* _Before-and-after change records_

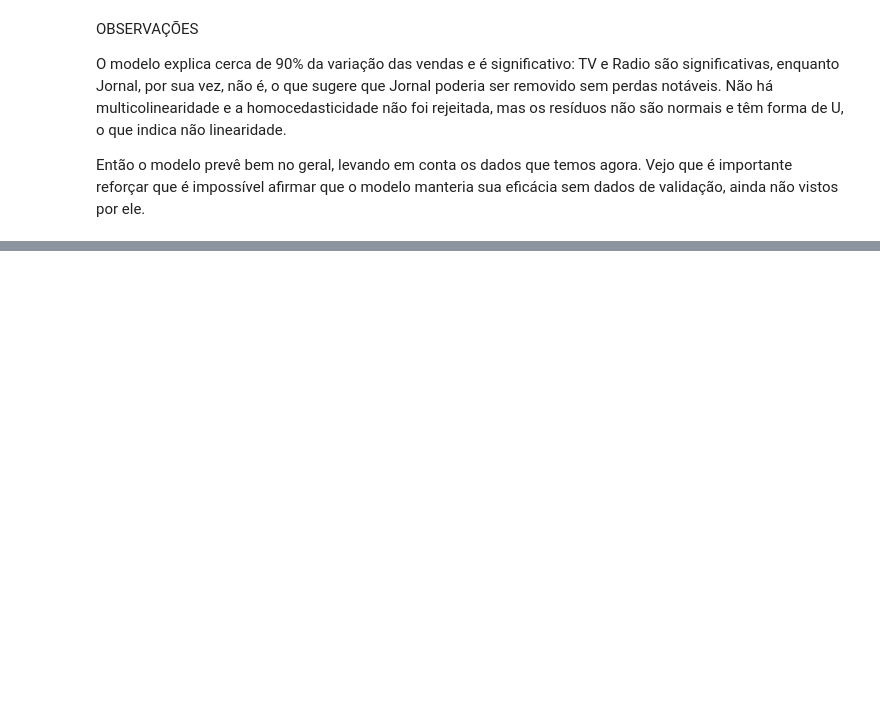
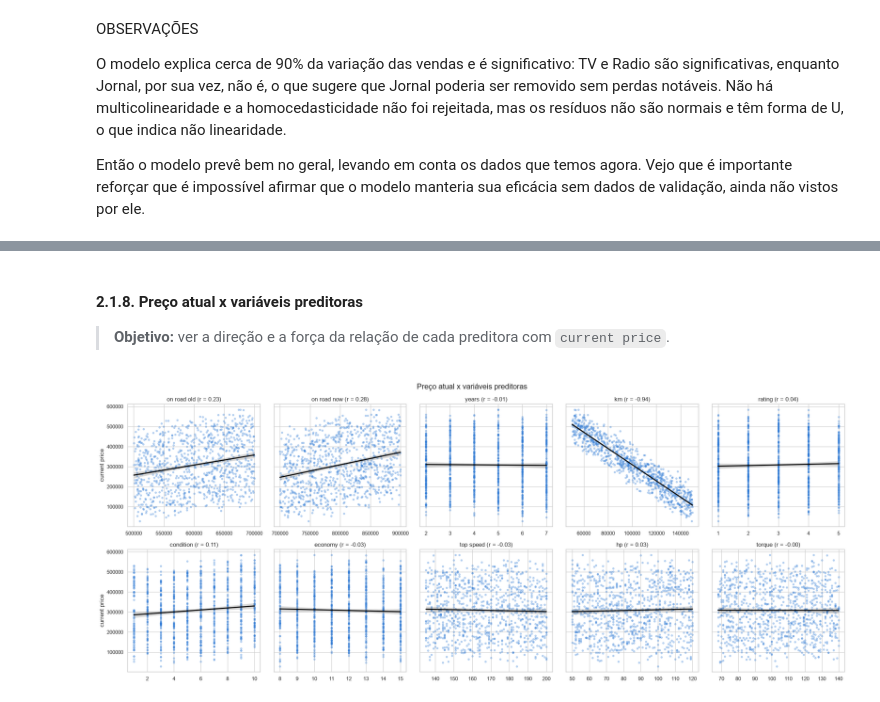
Before and after one commit to joaopdroslv/modelos-de-regressao-pucminas, a Jupyter notebook: Atividades/Lista_1/notebooks/Lista_1 - Análises.ipynb, the cells around one changed output, grey strips where cells are left out. Cells and saved outputs as stored; diff of their text form; code cells hidden in the pictures; blank space fills up the shorter version.

```diff
--- a/Atividades/Lista_1/notebooks/Lista_1 - Análises.ipynb
+++ b/Atividades/Lista_1/notebooks/Lista_1 - Análises.ipynb
@@ -769,0 +975,21 @@ Então o modelo prevê bem no geral, levando em conta os dados que temos agora.
+# %% [markdown]
+#### 2.1.8. Preço atual x variáveis preditoras
+
+> **Objetivo:** ver a direção e a força da relação de cada preditora com `current price`.
+# %%
+preditoras_carros = carros.columns.drop('current price')
+fig, axes = plt.subplots(2, 5, figsize=(22, 9), sharey=True)
+
+for i, (ax, coluna) in enumerate(zip(axes.flatten(), preditoras_carros)):
+    sns.regplot(data=carros, x=coluna, y='current price', ax=ax,
+                scatter_kws={'color': cor, 'alpha': 0.3, 's': 12}, line_kws={'color': 'black'})
+    r = carros[coluna].corr(carros['current price']) # Coeficiente de correlação de Pearson
+    ax.set_title(f'{coluna} (r = {r:.2f})')
+    ax.set_xlabel('')
+    ax.set_ylabel('current price' if i % 5 == 0 else '')
+
+fig.suptitle('Preço atual x variáveis preditoras', fontsize=16)
+plt.tight_layout()
+plt.show()
+# %% [output]
+[figure, added]
```
Also changed, not shown: parts of 25 cells of this notebook.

* _WHAT TO DO_
List the lines of the records where "current" occurs.

* _EXERCISE ANSWER_
+> **Objetivo:** ver a direção e a força da relação de cada preditora com `current price`.
+preditoras_carros = carros.columns.drop('current price')
+    sns.regplot(data=carros, x=coluna, y='current price', ax=ax,
+    r = carros[coluna].corr(carros['current price']) # Coeficiente de correlação de Pearson
+    ax.set_ylabel('current price' if i % 5 == 0 else '')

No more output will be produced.